As is well known, Napoleon is a worldwide icon – in the English language, he’s the second historical figure internet search after Jesus Christ. The stories of France, Napoleon I and Napoleon III continue to fascinate and stimulate the world over. And English has long been the medium of information.
Right from Napoleon’s early years, the British public was eager to learn about first the General, then the Consul and finally the Emperor. The first EVER published biography in any language of General Buonaparte was written in English, and writing about him, whether reigning or in exile, remained a constant. Napoleon III’s relations with Britain and the English language were forefront (he spoke English, lived in Britain in exile either side of the Second Empire), and likewise some of the first biographies of the Second Emperor were published in English. And as English gradually became the lingua franca (😊) of the planet so the study of the two Napoleons became a world affair.

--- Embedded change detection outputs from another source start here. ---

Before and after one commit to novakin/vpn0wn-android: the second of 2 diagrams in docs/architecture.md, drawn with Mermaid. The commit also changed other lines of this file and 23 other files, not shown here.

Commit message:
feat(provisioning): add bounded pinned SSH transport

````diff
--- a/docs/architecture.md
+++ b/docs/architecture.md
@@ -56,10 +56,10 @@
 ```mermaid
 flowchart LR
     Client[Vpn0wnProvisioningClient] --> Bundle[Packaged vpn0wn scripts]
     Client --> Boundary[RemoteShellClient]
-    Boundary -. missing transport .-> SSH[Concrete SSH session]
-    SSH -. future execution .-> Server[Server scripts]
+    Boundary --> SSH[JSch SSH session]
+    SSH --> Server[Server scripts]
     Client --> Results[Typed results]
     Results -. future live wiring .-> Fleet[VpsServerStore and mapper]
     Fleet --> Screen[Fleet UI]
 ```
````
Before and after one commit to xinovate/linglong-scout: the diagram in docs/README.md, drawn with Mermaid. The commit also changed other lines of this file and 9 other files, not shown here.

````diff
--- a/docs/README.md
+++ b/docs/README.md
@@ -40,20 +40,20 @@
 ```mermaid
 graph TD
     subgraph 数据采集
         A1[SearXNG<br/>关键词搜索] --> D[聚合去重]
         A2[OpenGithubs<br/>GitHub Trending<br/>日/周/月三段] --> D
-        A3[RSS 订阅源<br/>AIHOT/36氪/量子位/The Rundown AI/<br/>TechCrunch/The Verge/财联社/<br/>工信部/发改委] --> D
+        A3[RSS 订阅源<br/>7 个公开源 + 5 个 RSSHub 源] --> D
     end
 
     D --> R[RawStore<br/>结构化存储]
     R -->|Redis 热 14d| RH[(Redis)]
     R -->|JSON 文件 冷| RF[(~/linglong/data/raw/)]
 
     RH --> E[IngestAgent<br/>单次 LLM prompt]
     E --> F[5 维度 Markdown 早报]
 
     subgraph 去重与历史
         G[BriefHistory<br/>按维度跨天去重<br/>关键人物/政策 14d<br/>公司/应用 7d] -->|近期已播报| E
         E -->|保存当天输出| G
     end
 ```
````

Which brings me to Napoleonica ® the journal. Given the preponderance of the English language, it seemed important to us here at the Fondation fully to have our say in the historical debates of our times. It should therefore come as no surprise that for the inaugural issue the first article is one translated from French written by Pierre Branda and Thierry Lentz, a weighty, archive-based study of the thorny issue of slavery during the Consulate and Empire and the First Consul’s own role in its reintroduction in the Caribbean.
Nor is this a one-off. It will be the policy of the journal regularly to include translations of important new French writing on the two Empires so as to ensure that historians of the Hexagon get their full due in the ‘Empire of Letters’.